About this task: Retrieve each line that contains the word "export" from the entries below.

Data supplied:
══════

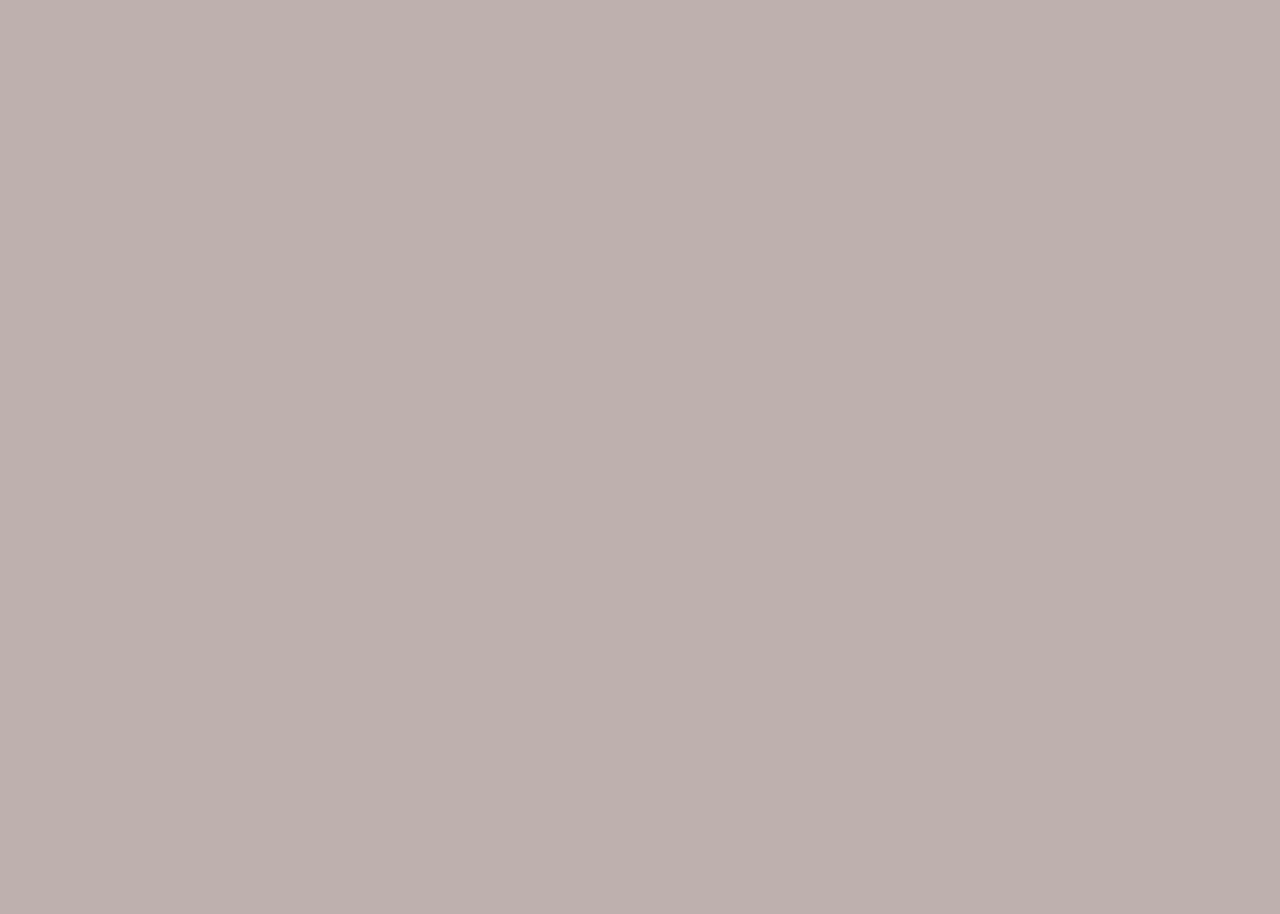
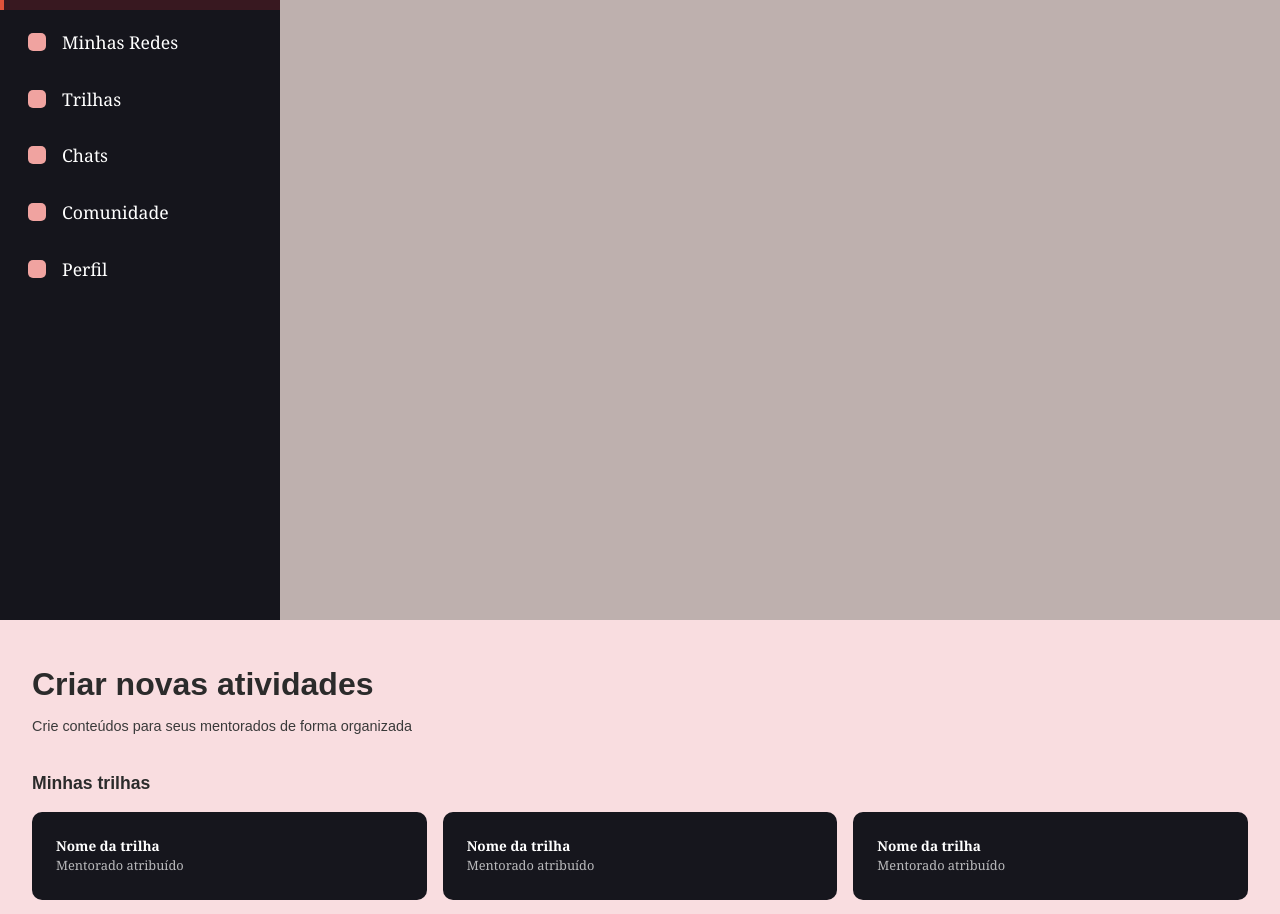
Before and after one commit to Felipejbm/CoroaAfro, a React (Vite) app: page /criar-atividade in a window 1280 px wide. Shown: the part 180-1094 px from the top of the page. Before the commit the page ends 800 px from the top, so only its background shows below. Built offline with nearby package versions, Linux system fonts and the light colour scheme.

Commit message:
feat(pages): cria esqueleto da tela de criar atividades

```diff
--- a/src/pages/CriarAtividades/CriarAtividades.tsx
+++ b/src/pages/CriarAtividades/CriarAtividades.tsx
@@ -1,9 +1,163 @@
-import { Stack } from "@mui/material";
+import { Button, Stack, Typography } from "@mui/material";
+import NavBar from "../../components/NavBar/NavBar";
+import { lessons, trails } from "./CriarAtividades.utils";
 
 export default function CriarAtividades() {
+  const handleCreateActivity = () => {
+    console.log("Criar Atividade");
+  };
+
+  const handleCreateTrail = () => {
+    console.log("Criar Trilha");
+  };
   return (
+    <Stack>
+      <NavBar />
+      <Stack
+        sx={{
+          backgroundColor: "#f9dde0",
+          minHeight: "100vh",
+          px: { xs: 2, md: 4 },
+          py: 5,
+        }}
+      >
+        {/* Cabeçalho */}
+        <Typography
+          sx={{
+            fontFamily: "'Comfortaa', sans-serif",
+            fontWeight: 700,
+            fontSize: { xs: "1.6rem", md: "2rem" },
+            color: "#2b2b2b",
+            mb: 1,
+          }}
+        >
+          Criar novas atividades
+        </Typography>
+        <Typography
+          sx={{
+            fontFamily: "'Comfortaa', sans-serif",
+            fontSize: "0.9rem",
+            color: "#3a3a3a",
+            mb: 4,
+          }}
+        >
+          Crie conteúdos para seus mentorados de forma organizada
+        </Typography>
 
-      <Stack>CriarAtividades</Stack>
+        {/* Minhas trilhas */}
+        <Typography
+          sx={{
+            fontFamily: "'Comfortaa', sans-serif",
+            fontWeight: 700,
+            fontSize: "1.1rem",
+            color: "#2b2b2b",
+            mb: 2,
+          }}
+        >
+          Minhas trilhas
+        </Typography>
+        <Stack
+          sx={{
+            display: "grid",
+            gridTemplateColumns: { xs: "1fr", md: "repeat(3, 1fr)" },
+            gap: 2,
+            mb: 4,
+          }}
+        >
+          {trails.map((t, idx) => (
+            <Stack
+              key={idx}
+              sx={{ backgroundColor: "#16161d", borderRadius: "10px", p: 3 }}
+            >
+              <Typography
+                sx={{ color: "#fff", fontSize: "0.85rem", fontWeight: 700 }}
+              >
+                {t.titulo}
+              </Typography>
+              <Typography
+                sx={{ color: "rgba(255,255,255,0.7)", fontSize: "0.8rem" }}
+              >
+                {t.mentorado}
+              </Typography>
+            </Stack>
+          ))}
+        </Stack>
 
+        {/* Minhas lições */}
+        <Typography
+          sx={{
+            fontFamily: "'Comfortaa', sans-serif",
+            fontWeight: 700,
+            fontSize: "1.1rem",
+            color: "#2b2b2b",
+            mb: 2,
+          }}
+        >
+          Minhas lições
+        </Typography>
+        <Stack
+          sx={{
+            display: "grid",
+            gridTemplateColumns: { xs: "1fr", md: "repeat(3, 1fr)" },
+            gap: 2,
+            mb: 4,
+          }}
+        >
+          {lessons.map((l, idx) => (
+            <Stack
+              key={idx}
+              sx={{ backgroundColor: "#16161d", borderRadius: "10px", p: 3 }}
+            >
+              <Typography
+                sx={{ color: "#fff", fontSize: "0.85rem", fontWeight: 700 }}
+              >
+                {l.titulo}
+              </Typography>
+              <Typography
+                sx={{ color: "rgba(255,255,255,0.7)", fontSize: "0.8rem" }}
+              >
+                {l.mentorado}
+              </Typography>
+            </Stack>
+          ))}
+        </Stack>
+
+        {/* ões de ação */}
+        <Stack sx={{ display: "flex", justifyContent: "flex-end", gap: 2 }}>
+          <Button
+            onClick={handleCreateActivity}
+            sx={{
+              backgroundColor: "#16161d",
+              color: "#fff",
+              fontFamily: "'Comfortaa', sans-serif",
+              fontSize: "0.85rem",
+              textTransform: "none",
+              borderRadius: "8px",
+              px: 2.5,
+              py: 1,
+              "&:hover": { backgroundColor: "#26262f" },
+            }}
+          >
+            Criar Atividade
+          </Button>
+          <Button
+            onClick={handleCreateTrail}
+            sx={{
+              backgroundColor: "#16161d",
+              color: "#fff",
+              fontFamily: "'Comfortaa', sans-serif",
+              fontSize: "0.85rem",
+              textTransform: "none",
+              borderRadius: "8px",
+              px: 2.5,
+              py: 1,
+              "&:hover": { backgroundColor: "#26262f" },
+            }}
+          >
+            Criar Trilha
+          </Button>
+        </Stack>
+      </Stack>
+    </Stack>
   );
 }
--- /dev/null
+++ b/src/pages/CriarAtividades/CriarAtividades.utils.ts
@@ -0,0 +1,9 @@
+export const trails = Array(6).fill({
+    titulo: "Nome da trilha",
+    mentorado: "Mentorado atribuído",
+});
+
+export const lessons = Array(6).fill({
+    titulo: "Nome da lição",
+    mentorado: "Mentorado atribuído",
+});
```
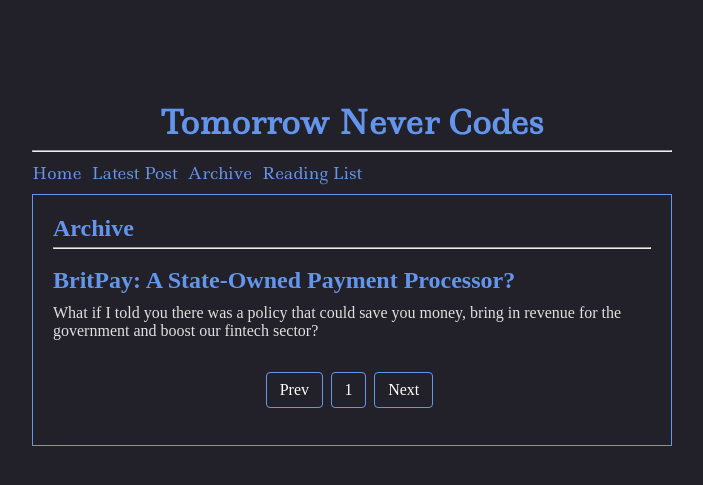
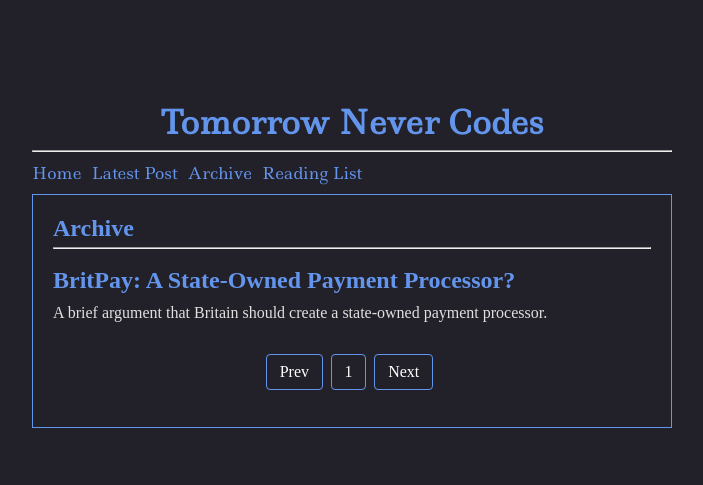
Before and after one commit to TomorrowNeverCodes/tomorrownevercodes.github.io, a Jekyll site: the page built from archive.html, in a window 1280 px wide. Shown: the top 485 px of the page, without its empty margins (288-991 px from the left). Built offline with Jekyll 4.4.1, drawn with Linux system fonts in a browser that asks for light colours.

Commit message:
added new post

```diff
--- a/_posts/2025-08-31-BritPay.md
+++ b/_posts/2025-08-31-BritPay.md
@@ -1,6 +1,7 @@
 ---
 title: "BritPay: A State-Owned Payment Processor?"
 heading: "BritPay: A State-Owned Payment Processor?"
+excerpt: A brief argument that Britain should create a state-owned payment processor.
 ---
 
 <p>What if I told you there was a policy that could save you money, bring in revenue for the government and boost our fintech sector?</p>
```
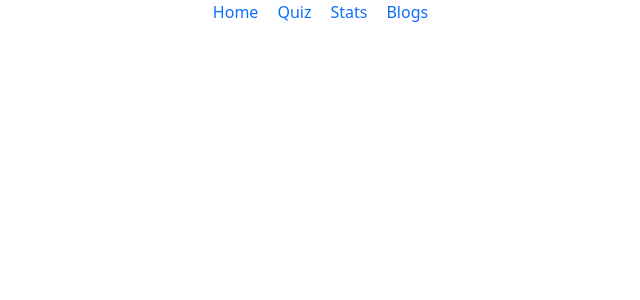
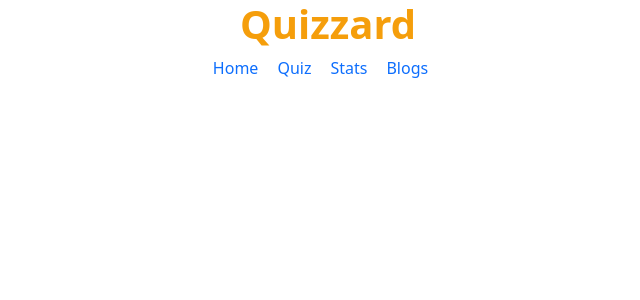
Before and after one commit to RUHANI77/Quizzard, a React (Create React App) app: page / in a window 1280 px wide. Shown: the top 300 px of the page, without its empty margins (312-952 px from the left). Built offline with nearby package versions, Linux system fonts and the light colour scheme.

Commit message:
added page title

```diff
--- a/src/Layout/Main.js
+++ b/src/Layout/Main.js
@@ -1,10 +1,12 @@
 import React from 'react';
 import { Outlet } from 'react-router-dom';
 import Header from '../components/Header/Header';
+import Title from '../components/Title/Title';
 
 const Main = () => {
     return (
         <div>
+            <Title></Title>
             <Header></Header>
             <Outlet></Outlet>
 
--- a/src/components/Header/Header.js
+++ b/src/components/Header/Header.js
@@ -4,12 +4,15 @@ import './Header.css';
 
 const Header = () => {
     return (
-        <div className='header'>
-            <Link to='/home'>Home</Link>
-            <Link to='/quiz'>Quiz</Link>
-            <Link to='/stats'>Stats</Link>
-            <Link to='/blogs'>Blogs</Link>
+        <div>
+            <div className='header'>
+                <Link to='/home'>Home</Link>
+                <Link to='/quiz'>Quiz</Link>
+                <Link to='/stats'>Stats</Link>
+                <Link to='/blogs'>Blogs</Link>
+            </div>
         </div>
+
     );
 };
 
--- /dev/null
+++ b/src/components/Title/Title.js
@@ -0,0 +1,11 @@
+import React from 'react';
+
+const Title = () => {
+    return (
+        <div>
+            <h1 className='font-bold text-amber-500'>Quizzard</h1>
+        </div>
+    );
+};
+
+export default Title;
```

══════

Expected answer:
 export default function CriarAtividades() {
+export const trails = Array(6).fill({
+export const lessons = Array(6).fill({
+export default Title;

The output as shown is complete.